◆ Excerpted records ◆
....

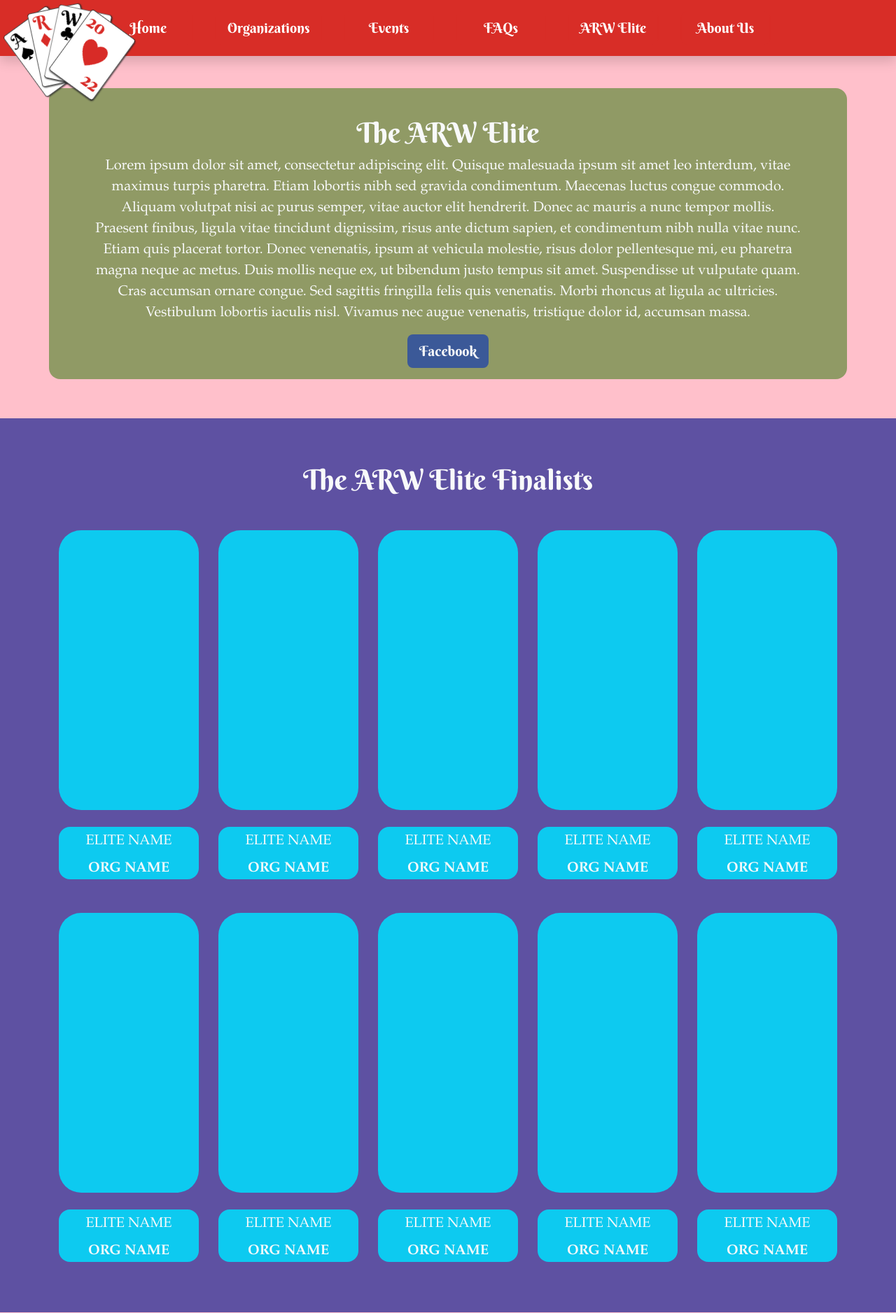
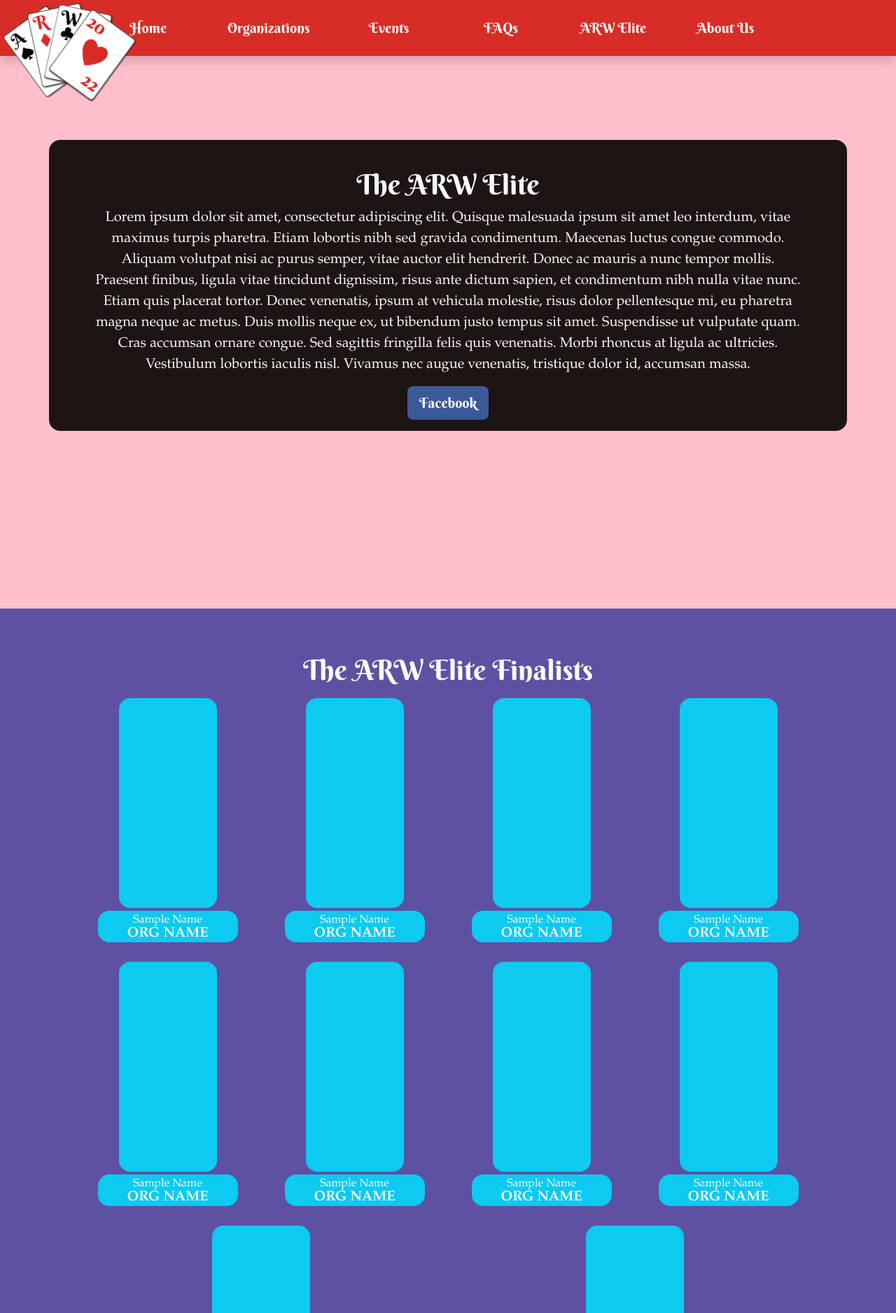
Before and after one commit to rafgabarceo/ARW2022, a PHP site: page /php/arw_elite.php in a window 1280 px wide. Shown: the top 1877 px of the page at 70% size. Run offline with PHP 8.4, Linux system fonts and the light colour scheme; some libraries are stand-ins or nearby versions.

Commit message:
section heights fixed, elites pics format

```diff
--- a/php/arw_elite.php
+++ b/php/arw_elite.php
@@ -31,6 +31,17 @@
     .custom-bg-orange {
         background-color: rgb(244, 162, 56, 0.85);
     }
+    .custom-bg-black {
+        background-color: rgb(5, 2, 0, 0.90);
+    }
+
+    .centerabs{
+        position: absolute;
+        top: 50%;
+        left: 50%;
+        /* bring your own prefixes */
+        transform: translate(-50%, -50%);
+    }
 
     </style>
 
@@ -39,8 +50,8 @@
 
     <!-- First Sec -->
 
-    <section class="text-light p-5 px-1 pt-md-5 text-center" style="background: pink">
-    <div class="container custom-bg-green p-sm-0 my-2 rounded-4">
+    <section class="text-light p-5 px-1 pt-md-5 text-center" style="background: pink; height:100vh">
+    <div class="container custom-bg-black p-sm-0 my-2 rounded-4 centerabs">
         <div class="p-3">
                 <h1 class="pt-4">The ARW Elite</h1>
                 <p class="lead px-5 text-justify" style="font-family:Garamond">
@@ -59,119 +70,120 @@
     <!-- Second Sec -->
 
     <section class="text-light p-5 text-center" style="background: #5e51a2">
-    <div><h1 class="p-3">The ARW Elite Finalists</h1>
-    <div class="container">
+    <div><h1 class="pt-3 pb-1">The ARW Elite Finalists</h1>
+    <div class="container px-5" style="width: auto">
 
+            <!-- First Row -->
             <div class="row justify-content-center">
-                <div class="col px-4">
-                    <div class="row pt-4"><div class="container bg-info rounded-5" style="height: 400px; width: 200px"></div></div>
-                        <div class="row py-4"><div class="container bg-info rounded-4" style="height: 75px; width: 200px">
-                            <h5 class="pt-2" style="font-family:Garamond">ELITE NAME</p>
-                            <h5 class="pb-5" style="font-family:Garamond; font-weight:bold">ORG NAME</p>
+                <div class="col px-2">
+                    <div class="row pt-1"><div class="container bg-info rounded-4" style="height: 300px; width: 140px"></div></div>
+                        <div class="row pt-1 pb-4 px-3"><div class="container bg-info rounded-4" style="height: 45px; width: 200px">
+                            <h6 class="pt-1" style="font-family:Garamond">Sample Name</h6>
+                            <h5 class="pb-0" style="position: relative; top: -10px;font-family:Garamond; font-weight:bold">ORG NAME</h5>
                         </div>
                     </div>
                 </div>
 
-                <div class="col px-4">
-                    <div class="row pt-4"><div class="container bg-info rounded-5" style="height: 400px; width: 200px"></div></div>
-                        <div class="row py-4"><div class="container bg-info rounded-4" style="height: 75px; width: 200px">
-                            <h5 class="pt-2" style="font-family:Garamond">ELITE NAME</p>
-                            <h5 class="pb-5" style="font-family:Garamond; font-weight:bold">ORG NAME</p>
+                <div class="col px-2">
+                    <div class="row pt-1"><div class="container bg-info rounded-4" style="height: 300px; width: 140px"></div></div>
+                        <div class="row pt-1 pb-4 px-3"><div class="container bg-info rounded-4" style="height: 45px; width: 200px">
+                            <h6 class="pt-1" style="font-family:Garamond">Sample Name</h6>
+                            <h5 class="pb-0" style="position: relative; top: -10px;font-family:Garamond; font-weight:bold">ORG NAME</h5>
                         </div>
                     </div>
                 </div>
 
-                <div class="col px-4">
-                    <div class="row pt-4"><div class="container bg-info rounded-5" style="height: 400px; width: 200px"></div></div>
-                        <div class="row py-4"><div class="container bg-info rounded-4" style="height: 75px; width: 200px">
-                            <h5 class="pt-2" style="font-family:Garamond">ELITE NAME</p>
-                            <h5 class="pb-5" style="font-family:Garamond; font-weight:bold">ORG NAME</p>
+                <div class="col px-2">
+                    <div class="row pt-1"><div class="container bg-info rounded-4" style="height: 300px; width: 140px"></div></div>
+                        <div class="row pt-1 pb-4 px-3"><div class="container bg-info rounded-4" style="height: 45px; width: 200px">
+                            <h6 class="pt-1" style="font-family:Garamond">Sample Name</h6>
+                            <h5 class="pb-0" style="position: relative; top: -10px;font-family:Garamond; font-weight:bold">ORG NAME</h5>
                         </div>
                     </div>
                 </div>
 
-                <div class="col px-4">
-                    <div class="row pt-4"><div class="container bg-info rounded-5" style="height: 400px; width: 200px"></div></div>
-                        <div class="row py-4"><div class="container bg-info rounded-4" style="height: 75px; width: 200px">
-                            <h5 class="pt-2" style="font-family:Garamond">ELITE NAME</p>
-                            <h5 class="pb-5" style="font-family:Garamond; font-weight:bold">ORG NAME</p>
+                <div class="col px-2">
+                    <div class="row pt-1"><div class="container bg-info rounded-4" style="height: 300px; width: 140px"></div></div>
+                        <div class="row pt-1 pb-4 px-3"><div class="container bg-info rounded-4" style="height: 45px; width: 200px">
+                            <h6 class="pt-1" style="font-family:Garamond">Sample Name</h6>
+                            <h5 class="pb-0" style="position: relative; top: -10px;font-family:Garamond; font-weight:bold">ORG NAME</h5>
                         </div>
                     </div>
                 </div>
 
-                <div class="col px-4">
-                    <div class="row pt-4"><div class="container bg-info rounded-5" style="height: 400px; width: 200px"></div></div>
-                        <div class="row py-4"><div class="container bg-info rounded-4" style="height: 75px; width: 200px">
-                            <h5 class="pt-2" style="font-family:Garamond">ELITE NAME</p>
-                            <h5 class="pb-5" style="font-family:Garamond; font-weight:bold">ORG NAME</p>
+                <div class="col px-2">
+                    <div class="row pt-1"><div class="container bg-info rounded-4" style="height: 300px; width: 140px"></div></div>
+                        <div class="row pt-1 pb-4 px-3"><div class="container bg-info rounded-4" style="height: 45px; width: 200px">
+                            <h6 class="pt-1" style="font-family:Garamond">Sample Name</h6>
+                            <h5 class="pb-0" style="position: relative; top: -10px;font-family:Garamond; font-weight:bold">ORG NAME</h5>
                         </div>
                     </div>
                 </div>
 
-                <div class="col px-4">
-                    <div class="row pt-4"><div class="container bg-info rounded-5" style="height: 400px; width: 200px"></div></div>
-                        <div class="row py-4"><div class="container bg-info rounded-4" style="height: 75px; width: 200px">
-                            <h5 class="pt-2" style="font-family:Garamond">ELITE NAME</p>
-                            <h5 class="pb-5" style="font-family:Garamond; font-weight:bold">ORG NAME</p>
+                <!-- Second Row -->
+                <div class="col px-2">
+                    <div class="row pt-1"><div class="container bg-info rounded-4" style="height: 300px; width: 140px"></div></div>
+                        <div class="row pt-1 pb-4 px-3"><div class="container bg-info rounded-4" style="height: 45px; width: 200px">
+                            <h6 class="pt-1" style="font-family:Garamond">Sample Name</h6>
+                            <h5 class="pb-0" style="position: relative; top: -10px;font-family:Garamond; font-weight:bold">ORG NAME</h5>
                         </div>
                     </div>
                 </div>
 
-                <div class="col px-4">
-                    <div class="row pt-4"><div class="container bg-info rounded-5" style="height: 400px; width: 200px"></div></div>
-                        <div class="row py-4"><div class="container bg-info rounded-4" style="height: 75px; width: 200px">
-                            <h5 class="pt-2" style="font-family:Garamond">ELITE NAME</p>
-                            <h5 class="pb-5" style="font-family:Garamond; font-weight:bold">ORG NAME</p>
+                <div class="col px-2">
+                    <div class="row pt-1"><div class="container bg-info rounded-4" style="height: 300px; width: 140px"></div></div>
+                        <div class="row pt-1 pb-4 px-3"><div class="container bg-info rounded-4" style="height: 45px; width: 200px">
+                            <h6 class="pt-1" style="font-family:Garamond">Sample Name</h6>
+                            <h5 class="pb-0" style="position: relative; top: -10px;font-family:Garamond; font-weight:bold">ORG NAME</h5>
                         </div>
                     </div>
                 </div>
 
-                <div class="col px-4">
-                    <div class="row pt-4"><div class="container bg-info rounded-5" style="height: 400px; width: 200px"></div></div>
-                        <div class="row py-4"><div class="container bg-info rounded-4" style="height: 75px; width: 200px">
-                            <h5 class="pt-2" style="font-family:Garamond">ELITE NAME</p>
-                            <h5 class="pb-5" style="font-family:Garamond; font-weight:bold">ORG NAME</p>
+                <div class="col px-2">
+                    <div class="row pt-1"><div class="container bg-info rounded-4" style="height: 300px; width: 140px"></div></div>
+                        <div class="row pt-1 pb-4 px-3"><div class="container bg-info rounded-4" style="height: 45px; width: 200px">
+                            <h6 class="pt-1" style="font-family:Garamond">Sample Name</h6>
+                            <h5 class="pb-0" style="position: relative; top: -10px;font-family:Garamond; font-weight:bold">ORG NAME</h5>
                         </div>
                     </div>
                 </div>
 
-                <div class="col px-4">
-                    <div class="row pt-4"><div class="container bg-info rounded-5" style="height: 400px; width: 200px"></div></div>
-                        <div class="row py-4"><div class="container bg-info rounded-4" style="height: 75px; width: 200px">
-                            <h5 class="pt-2" style="font-family:Garamond">ELITE NAME</p>
-                            <h5 class="pb-5" style="font-family:Garamond; font-weight:bold">ORG NAME</p>
+                <div class="col px-2">
+                    <div class="row pt-1"><div class="container bg-info rounded-4" style="height: 300px; width: 140px"></div></div>
+                        <div class="row pt-1 pb-4 px-3"><div class="container bg-info rounded-4" style="height: 45px; width: 200px">
+                            <h6 class="pt-1" style="font-family:Garamond">Sample Name</h6>
+                            <h5 class="pb-0" style="position: relative; top: -10px;font-family:Garamond; font-weight:bold">ORG NAME</h5>
                         </div>
                     </div>
                 </div>
 
-                <div class="col px-4">
-                    <div class="row pt-4"><div class="container bg-info rounded-5" style="height: 400px; width: 200px"></div></div>
-                        <div class="row py-4"><div class="container bg-info rounded-4" style="height: 75px; width: 200px">
-                            <h5 class="pt-2" style="font-family:Garamond">ELITE NAME</p>
-                            <h5 class="pb-5" style="font-family:Garamond; font-weight:bold">ORG NAME</p>
+                <div class="col px-2">
+                    <div class="row pt-1"><div class="container bg-info rounded-4" style="height: 300px; width: 140px"></div></div>
+                        <div class="row pt-1 pb-4 px-3"><div class="container bg-info rounded-4" style="height: 45px; width: 200px">
+                            <h6 class="pt-1" style="font-family:Garamond">Sample Name</h6>
+                            <h5 class="pb-0" style="position: relative; top: -10px;font-family:Garamond; font-weight:bold">ORG NAME</h5>
                         </div>
                     </div>
                 </div>
-
         </div>
     </div>
     </section>
 
     <!-- Third Sec -->
-    <section class="text-dark p-5 text-center" style="background: pink">
-        <div><h1 class="p-3">GET TO KNOW THE ELITE FINALISTS</h1>
+    <section class="text-dark p-5 pb-4 text-center" style="background: pink; height:100vh">
+        <div><h1 class="p-5">GET TO KNOW THE ELITE FINALISTS</h1>
             <div class="container">
                 <div class="row">
                     <div class="col-lg-5">
-                        <div class="row pt-4 justify-content-md-center">
+                        <div class="row pt-5 justify-content-md-center">
                             <div class="container m-3 bg-light rounded-5" style="height: 400px; width: 200px"></div>
                             <div class="container m-3 bg-light rounded-5" style="height: 400px; width: 200px"></div>
                         </div>
                     </div>
                     <div class="col-md-4 text-start">
-                        <h1 class="pt-4" style="font-family:Garamond">ORG FULL NAME</h1>
-                        <h3 class="" style="font-family:Garamond">ORG NAME</h3>
-                        <h2 class="" style="font-family:Garamond">ELITE NAME</h2>
+                        <h1 class="pt-5" style="font-family:Garamond">ORG FULL NAME</h1>
+                        <h3 class="" style="font-family:Garamond;position: relative; top: -15px">ORG NAME</h3>
+                        <h2 class="" style="font-family:Garamond;position: relative; top: -30px">ELITE NAME</h2>
                         <div class="container bg-light" style="height: 360px; width: 640px"></div>
                     </div>
                 </div>
@@ -180,15 +192,15 @@
     </section>
 
     <!-- Fourth Sec -->
-    <section class="text-light p-5 text-center" style="background: #5e51a2">
+    <section class="text-light p-5 text-center" style="background: #5e51a2; height: 100vh">
         <div>
-            <div class="container">
+            <div class="container" style="position:relative;">
                 <div class="row">
                     <div class="col text-end">
                         <div class="container">
-                            <h1 class="pt-4" style="font-family:Garamond">ORG FULL NAME</h1>
-                            <h3 class="" style="font-family:Garamond">ORG NAME</h3>
-                            <h2 class="" style="font-family:Garamond">ELITE NAME</h2>
+                            <h1 class="pt-5" style="font-family:Garamond">ORG FULL NAME</h1>
+                            <h3 class="" style="font-family:Garamond;position: relative; top: -15px">ORG NAME</h3>
+                            <h2 class="" style="font-family:Garamond;position: relative; top: -30px">ELITE NAME</h2>
                             <div class="container bg-light" style="height: 360px; width: 640px"></div>
                         </div>
 
@@ -205,9 +217,9 @@
     </section>
 
     <!-- LAST SEC -->
-    <section class="text-light p-5 px-1 pt-md-5 text-center" style="background: pink">
+    <section class="text-light p-5 px-1 pt-md-5 text-center" style="background: pink; height:95vh">
         <div class="justify-content-center">
-            <h1 class="p-3 text-dark">Who will be the ultimate ARW Elite?</h1>
+            <h1 class="p-5 pb-4 text-dark">Who will be the ultimate ARW Elite?</h1>
             <div class="container bg-light p-sm-0 my-2" style="height: 70vh; width: 1000vh">
             </div>
         </div>
```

....

◆ Work item ◆
From the records above, return each line that includes "ultimate".

◆ Solution for this exercise ◆
-            <h1 class="p-3 text-dark">Who will be the ultimate ARW Elite?</h1>
+            <h1 class="p-5 pb-4 text-dark">Who will be the ultimate ARW Elite?</h1>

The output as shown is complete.